The task =>
Please return each record exactly as it stands.

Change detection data
□ □ □ □
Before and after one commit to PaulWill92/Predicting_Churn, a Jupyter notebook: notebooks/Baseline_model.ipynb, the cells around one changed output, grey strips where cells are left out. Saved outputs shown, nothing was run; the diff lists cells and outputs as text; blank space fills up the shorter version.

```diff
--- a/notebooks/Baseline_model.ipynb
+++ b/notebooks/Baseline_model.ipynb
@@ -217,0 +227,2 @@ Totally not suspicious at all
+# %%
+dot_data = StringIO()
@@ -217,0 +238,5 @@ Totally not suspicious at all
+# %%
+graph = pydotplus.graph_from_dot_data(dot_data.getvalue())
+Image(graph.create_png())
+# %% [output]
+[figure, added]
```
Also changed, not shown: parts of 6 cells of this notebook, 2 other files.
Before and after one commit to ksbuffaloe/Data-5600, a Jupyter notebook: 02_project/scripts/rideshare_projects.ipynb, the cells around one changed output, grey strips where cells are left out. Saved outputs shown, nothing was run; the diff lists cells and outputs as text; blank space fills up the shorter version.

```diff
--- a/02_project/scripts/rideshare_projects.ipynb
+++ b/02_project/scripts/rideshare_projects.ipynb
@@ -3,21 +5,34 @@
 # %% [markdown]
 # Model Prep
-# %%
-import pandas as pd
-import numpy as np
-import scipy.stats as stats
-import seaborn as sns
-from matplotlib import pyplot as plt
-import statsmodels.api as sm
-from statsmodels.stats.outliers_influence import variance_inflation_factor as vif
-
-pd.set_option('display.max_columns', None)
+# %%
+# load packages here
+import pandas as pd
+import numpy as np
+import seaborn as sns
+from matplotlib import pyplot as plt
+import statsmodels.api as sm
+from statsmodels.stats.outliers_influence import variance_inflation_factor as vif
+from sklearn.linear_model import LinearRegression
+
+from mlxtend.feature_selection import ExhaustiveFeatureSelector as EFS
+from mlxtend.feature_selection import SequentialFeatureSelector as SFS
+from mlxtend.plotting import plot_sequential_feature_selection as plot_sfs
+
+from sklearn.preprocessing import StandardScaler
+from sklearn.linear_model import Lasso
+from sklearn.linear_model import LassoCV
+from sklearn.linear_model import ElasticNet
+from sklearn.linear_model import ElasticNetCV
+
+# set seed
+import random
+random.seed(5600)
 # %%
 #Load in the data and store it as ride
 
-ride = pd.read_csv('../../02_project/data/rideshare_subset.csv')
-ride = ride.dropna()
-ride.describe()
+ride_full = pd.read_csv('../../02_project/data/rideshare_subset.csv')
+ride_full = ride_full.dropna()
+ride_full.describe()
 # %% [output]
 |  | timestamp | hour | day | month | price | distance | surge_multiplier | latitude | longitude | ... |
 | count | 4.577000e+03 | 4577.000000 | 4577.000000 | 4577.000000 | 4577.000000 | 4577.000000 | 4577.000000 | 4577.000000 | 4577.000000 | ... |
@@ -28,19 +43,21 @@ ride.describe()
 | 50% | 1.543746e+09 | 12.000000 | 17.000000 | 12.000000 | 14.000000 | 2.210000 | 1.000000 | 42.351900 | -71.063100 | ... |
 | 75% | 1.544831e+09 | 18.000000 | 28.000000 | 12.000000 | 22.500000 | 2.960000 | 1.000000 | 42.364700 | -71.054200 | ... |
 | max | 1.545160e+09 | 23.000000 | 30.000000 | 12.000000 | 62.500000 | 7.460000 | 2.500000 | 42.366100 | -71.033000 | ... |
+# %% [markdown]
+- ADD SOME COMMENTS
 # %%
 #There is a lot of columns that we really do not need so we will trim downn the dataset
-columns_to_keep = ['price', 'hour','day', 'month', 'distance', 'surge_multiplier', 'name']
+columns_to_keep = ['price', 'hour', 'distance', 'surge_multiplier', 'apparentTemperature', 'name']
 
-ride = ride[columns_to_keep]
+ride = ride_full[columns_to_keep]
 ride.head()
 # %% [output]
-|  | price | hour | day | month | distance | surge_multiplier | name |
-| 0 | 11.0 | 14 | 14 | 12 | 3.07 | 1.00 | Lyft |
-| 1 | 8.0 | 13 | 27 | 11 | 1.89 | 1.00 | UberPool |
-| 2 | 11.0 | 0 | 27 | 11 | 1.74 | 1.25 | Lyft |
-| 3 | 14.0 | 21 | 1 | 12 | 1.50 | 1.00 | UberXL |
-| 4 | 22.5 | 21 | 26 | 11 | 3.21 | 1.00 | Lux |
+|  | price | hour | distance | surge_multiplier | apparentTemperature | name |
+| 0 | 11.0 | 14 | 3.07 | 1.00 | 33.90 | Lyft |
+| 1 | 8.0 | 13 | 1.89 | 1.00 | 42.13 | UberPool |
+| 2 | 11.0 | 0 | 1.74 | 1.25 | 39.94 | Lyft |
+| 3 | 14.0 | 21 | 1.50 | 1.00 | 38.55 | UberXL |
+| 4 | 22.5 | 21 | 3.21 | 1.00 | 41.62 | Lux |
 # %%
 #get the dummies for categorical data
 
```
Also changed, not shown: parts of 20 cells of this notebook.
□ □ □ □
Task result =>
Before and after one commit to PaulWill92/Predicting_Churn, a Jupyter notebook: notebooks/Baseline_model.ipynb, the cells around one changed output, grey strips where cells are left out. Saved outputs shown, nothing was run; the diff lists cells and outputs as text; blank space fills up the shorter version.

```diff
--- a/notebooks/Baseline_model.ipynb
+++ b/notebooks/Baseline_model.ipynb
@@ -217,0 +227,2 @@ Totally not suspicious at all
+# %%
+dot_data = StringIO()
@@ -217,0 +238,5 @@ Totally not suspicious at all
+# %%
+graph = pydotplus.graph_from_dot_data(dot_data.getvalue())
+Image(graph.create_png())
+# %% [output]
+[figure, added]
```
Also changed, not shown: parts of 6 cells of this notebook, 2 other files.
Before and after one commit to ksbuffaloe/Data-5600, a Jupyter notebook: 02_project/scripts/rideshare_projects.ipynb, the cells around one changed output, grey strips where cells are left out. Saved outputs shown, nothing was run; the diff lists cells and outputs as text; blank space fills up the shorter version.

```diff
--- a/02_project/scripts/rideshare_projects.ipynb
+++ b/02_project/scripts/rideshare_projects.ipynb
@@ -3,21 +5,34 @@
 # %% [markdown]
 # Model Prep
-# %%
-import pandas as pd
-import numpy as np
-import scipy.stats as stats
-import seaborn as sns
-from matplotlib import pyplot as plt
-import statsmodels.api as sm
-from statsmodels.stats.outliers_influence import variance_inflation_factor as vif
-
-pd.set_option('display.max_columns', None)
+# %%
+# load packages here
+import pandas as pd
+import numpy as np
+import seaborn as sns
+from matplotlib import pyplot as plt
+import statsmodels.api as sm
+from statsmodels.stats.outliers_influence import variance_inflation_factor as vif
+from sklearn.linear_model import LinearRegression
+
+from mlxtend.feature_selection import ExhaustiveFeatureSelector as EFS
+from mlxtend.feature_selection import SequentialFeatureSelector as SFS
+from mlxtend.plotting import plot_sequential_feature_selection as plot_sfs
+
+from sklearn.preprocessing import StandardScaler
+from sklearn.linear_model import Lasso
+from sklearn.linear_model import LassoCV
+from sklearn.linear_model import ElasticNet
+from sklearn.linear_model import ElasticNetCV
+
+# set seed
+import random
+random.seed(5600)
 # %%
 #Load in the data and store it as ride
 
-ride = pd.read_csv('../../02_project/data/rideshare_subset.csv')
-ride = ride.dropna()
-ride.describe()
+ride_full = pd.read_csv('../../02_project/data/rideshare_subset.csv')
+ride_full = ride_full.dropna()
+ride_full.describe()
 # %% [output]
 |  | timestamp | hour | day | month | price | distance | surge_multiplier | latitude | longitude | ... |
 | count | 4.577000e+03 | 4577.000000 | 4577.000000 | 4577.000000 | 4577.000000 | 4577.000000 | 4577.000000 | 4577.000000 | 4577.000000 | ... |
@@ -28,19 +43,21 @@ ride.describe()
 | 50% | 1.543746e+09 | 12.000000 | 17.000000 | 12.000000 | 14.000000 | 2.210000 | 1.000000 | 42.351900 | -71.063100 | ... |
 | 75% | 1.544831e+09 | 18.000000 | 28.000000 | 12.000000 | 22.500000 | 2.960000 | 1.000000 | 42.364700 | -71.054200 | ... |
 | max | 1.545160e+09 | 23.000000 | 30.000000 | 12.000000 | 62.500000 | 7.460000 | 2.500000 | 42.366100 | -71.033000 | ... |
+# %% [markdown]
+- ADD SOME COMMENTS
 # %%
 #There is a lot of columns that we really do not need so we will trim downn the dataset
-columns_to_keep = ['price', 'hour','day', 'month', 'distance', 'surge_multiplier', 'name']
+columns_to_keep = ['price', 'hour', 'distance', 'surge_multiplier', 'apparentTemperature', 'name']
 
-ride = ride[columns_to_keep]
+ride = ride_full[columns_to_keep]
 ride.head()
 # %% [output]
-|  | price | hour | day | month | distance | surge_multiplier | name |
-| 0 | 11.0 | 14 | 14 | 12 | 3.07 | 1.00 | Lyft |
-| 1 | 8.0 | 13 | 27 | 11 | 1.89 | 1.00 | UberPool |
-| 2 | 11.0 | 0 | 27 | 11 | 1.74 | 1.25 | Lyft |
-| 3 | 14.0 | 21 | 1 | 12 | 1.50 | 1.00 | UberXL |
-| 4 | 22.5 | 21 | 26 | 11 | 3.21 | 1.00 | Lux |
+|  | price | hour | distance | surge_multiplier | apparentTemperature | name |
+| 0 | 11.0 | 14 | 3.07 | 1.00 | 33.90 | Lyft |
+| 1 | 8.0 | 13 | 1.89 | 1.00 | 42.13 | UberPool |
+| 2 | 11.0 | 0 | 1.74 | 1.25 | 39.94 | Lyft |
+| 3 | 14.0 | 21 | 1.50 | 1.00 | 38.55 | UberXL |
+| 4 | 22.5 | 21 | 3.21 | 1.00 | 41.62 | Lux |
 # %%
 #get the dummies for categorical data
 
```
Also changed, not shown: parts of 20 cells of this notebook.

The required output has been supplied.